Who Performs Endodontic Treatment?

Endodontists are dentists with special training in endodontic procedures. To become specialists, they complete dental school and an additional two years of advanced training in endodontics. They perform routine as well as difficult and very complex endodontic surgery. Endodontists are also experienced at finding the cause of oral and facial pain that has been difficult to diagnose.

What Is Endodontic Treatment?

Many patients believe that when having a “root canal” procedure the endodontist is removing the root of the tooth, this is not true. Imagine holding a ballpoint pen in your hand. It is composed of the outer plastic shell and the inner ink cartridge.  The “nerve” is the ink cartridge. In it’s most basic, the endodontist removes the ink from the cartridge and cleans the inside of the plastic shell. Once that is done, the endodontist fills the shell with a natural filling material. “Endo” is the Greek word for “inside” and “odont” is Greek for “tooth.” Endodontic treatment treats the inside of the tooth.

The diagram on the right depicts the entire tooth and its supporting and nurturing components. 

To understand endodontic treatment, it helps to know something about the anatomy of the tooth. Inside the tooth, under the white enamel and a hard layer called the dentin, is a soft tissue called the pulp. The pulp contains blood vessels, nerves, and connective tissue and creates the surrounding hard tissues of the tooth during development.

The pulp extends from the crown of the tooth to the tip of the roots where it connects to the tissues surrounding the root. The pulp is important during a tooth’s growth and development. However, once a tooth is fully mature it can survive without the pulp, because the tooth continues to be nourished by the tissues surrounding it.

Does A Root Canal Procedure Hurt?

The answer to that question is both easy and complex. Root canals are diagnosed and are performed to relieve the pain that results from tooth decay, periodontal disease or fracture damaging a tooth’s pulp.

Our goal is to alleviate your pain in a safe, comfortable environment. During the procedure you should be pain free. Our caring staff and doctors strive to make the process a painless one.

For the first few days after treatment, your tooth may feel sensitive, especially if there was pain or infection before the procedure. This discomfort can be relieved with over-the-counter or prescription medications. If necessary, the doctor will prescribe narcotic analgesics. It is imperative that you follow your doctor’s instructions carefully.

Your tooth may continue to feel slightly different from your other teeth for some time after your endodontic treatments is completed. However, if you have severe pain or pressure or pain that lasts more than a few days, call your endodontist.

We are available 24/7 to answer any of your questions and concerns. Please do not hesitate to contact us if we can be of any help.

What About Infection Control?

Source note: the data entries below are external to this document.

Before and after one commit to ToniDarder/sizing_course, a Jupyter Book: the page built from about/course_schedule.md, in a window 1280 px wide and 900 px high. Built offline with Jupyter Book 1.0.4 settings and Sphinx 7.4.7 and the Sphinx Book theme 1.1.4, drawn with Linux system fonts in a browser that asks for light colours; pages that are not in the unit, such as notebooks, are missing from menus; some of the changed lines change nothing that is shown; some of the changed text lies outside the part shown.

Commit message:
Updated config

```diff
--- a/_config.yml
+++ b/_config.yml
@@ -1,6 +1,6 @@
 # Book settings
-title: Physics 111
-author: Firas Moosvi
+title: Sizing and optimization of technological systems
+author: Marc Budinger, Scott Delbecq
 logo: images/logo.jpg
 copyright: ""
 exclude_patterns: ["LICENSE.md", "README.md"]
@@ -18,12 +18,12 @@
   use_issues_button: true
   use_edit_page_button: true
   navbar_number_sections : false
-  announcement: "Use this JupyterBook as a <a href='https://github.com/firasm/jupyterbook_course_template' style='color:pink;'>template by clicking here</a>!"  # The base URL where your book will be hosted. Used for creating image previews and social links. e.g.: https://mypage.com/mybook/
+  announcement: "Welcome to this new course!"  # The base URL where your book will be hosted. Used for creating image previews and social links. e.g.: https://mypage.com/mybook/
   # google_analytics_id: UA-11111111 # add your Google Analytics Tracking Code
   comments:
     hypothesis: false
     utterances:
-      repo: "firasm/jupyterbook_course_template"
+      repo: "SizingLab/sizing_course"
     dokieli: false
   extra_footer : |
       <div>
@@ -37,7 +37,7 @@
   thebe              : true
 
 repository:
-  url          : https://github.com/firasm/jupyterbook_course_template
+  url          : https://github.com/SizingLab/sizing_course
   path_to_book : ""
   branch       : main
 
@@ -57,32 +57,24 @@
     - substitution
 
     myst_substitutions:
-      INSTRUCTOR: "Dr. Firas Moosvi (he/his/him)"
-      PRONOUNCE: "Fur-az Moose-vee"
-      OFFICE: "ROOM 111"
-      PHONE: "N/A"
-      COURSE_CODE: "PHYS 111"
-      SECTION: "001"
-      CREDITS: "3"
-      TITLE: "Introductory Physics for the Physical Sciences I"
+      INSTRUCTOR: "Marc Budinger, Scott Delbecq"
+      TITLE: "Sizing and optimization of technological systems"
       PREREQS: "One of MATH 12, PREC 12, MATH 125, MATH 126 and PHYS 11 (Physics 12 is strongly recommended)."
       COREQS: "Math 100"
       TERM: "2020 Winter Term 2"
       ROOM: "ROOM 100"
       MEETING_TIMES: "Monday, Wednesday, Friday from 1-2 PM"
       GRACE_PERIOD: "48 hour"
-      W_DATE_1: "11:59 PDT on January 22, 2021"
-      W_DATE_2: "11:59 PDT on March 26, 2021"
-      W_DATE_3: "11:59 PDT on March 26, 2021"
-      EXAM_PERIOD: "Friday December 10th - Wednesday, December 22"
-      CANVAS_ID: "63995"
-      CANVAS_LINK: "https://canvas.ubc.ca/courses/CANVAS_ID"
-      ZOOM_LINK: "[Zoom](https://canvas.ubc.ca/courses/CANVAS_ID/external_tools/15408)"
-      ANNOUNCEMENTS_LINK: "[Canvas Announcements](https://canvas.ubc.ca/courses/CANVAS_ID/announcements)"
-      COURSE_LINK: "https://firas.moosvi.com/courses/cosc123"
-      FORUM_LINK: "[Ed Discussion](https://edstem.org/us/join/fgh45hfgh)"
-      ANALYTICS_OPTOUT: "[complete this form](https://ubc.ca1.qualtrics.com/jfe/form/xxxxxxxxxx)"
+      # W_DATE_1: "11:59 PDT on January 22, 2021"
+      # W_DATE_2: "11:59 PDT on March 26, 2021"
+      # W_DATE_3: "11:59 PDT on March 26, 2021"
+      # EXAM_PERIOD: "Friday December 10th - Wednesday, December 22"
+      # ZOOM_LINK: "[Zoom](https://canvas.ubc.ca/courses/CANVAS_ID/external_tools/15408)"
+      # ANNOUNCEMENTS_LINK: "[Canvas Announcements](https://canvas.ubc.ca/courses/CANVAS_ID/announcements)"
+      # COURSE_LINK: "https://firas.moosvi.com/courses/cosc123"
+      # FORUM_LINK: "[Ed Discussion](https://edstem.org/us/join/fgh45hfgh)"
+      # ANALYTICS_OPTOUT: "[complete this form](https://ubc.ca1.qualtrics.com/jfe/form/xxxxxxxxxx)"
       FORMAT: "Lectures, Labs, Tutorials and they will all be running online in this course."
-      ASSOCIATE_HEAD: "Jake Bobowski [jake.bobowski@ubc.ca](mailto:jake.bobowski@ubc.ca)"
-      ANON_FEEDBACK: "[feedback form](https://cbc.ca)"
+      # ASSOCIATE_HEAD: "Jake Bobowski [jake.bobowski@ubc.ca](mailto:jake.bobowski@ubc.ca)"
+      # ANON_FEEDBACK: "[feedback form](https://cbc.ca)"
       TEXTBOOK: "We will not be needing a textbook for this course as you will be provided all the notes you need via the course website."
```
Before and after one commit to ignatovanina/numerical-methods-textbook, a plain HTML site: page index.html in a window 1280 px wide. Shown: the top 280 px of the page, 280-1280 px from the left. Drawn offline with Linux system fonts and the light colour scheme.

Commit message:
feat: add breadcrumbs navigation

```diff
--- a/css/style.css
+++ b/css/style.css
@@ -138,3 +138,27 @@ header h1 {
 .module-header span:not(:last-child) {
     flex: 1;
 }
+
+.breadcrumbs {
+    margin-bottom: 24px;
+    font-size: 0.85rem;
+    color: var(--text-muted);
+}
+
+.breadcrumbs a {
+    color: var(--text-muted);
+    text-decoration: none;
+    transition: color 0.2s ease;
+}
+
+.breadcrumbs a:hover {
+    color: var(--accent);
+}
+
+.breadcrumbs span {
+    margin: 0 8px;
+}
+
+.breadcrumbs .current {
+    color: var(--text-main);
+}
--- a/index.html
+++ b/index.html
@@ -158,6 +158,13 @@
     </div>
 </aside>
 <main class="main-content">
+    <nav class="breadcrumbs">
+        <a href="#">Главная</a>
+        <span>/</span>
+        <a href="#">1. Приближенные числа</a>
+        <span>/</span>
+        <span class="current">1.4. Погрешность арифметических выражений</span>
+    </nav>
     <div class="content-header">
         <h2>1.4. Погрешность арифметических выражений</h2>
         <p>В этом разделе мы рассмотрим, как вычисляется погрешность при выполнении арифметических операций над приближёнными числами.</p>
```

Our office adheres to the most rigorous standards of infection control advocated by OSHA, (Occupational Safety and Health Administration), the US Centers for Disease Control and the American Dental Association. We are members of the Organization for Safety and Asepsis Procedures (OSAP), an organization dedicated to advancing infection control. We utilize autoclave sterilization and barrier techniques to eliminate any risk of infection.

Why Can’t I Use Antibiotics To Make The Abscess Go Away?

Unfortunately, when a tooth is infected, the blood supply (pulp) running through the tooth is affected as well. As a result, there is no way to contact the antibiotics to the needed area. They do however, assist in controlling and eliminating infection in the surrounding bone before and after root canal therapy. 

Will My Tooth Last Forever After Treatment?

Root canal therapy has been reported to be up to 95% successful. Many factors influence the treatment outcome: the patient’s general health, bone support around the tooth, strength of the tooth including possible fracture lines, shape and condition of the root and nerve canal(s) and continued follow-up care with your general dentist. Although we cannot guarantee the successful outcome of root canal procedures, you can be assured that the most advanced techniques and treatments modalities will be performed to ensure the best prognosis possible.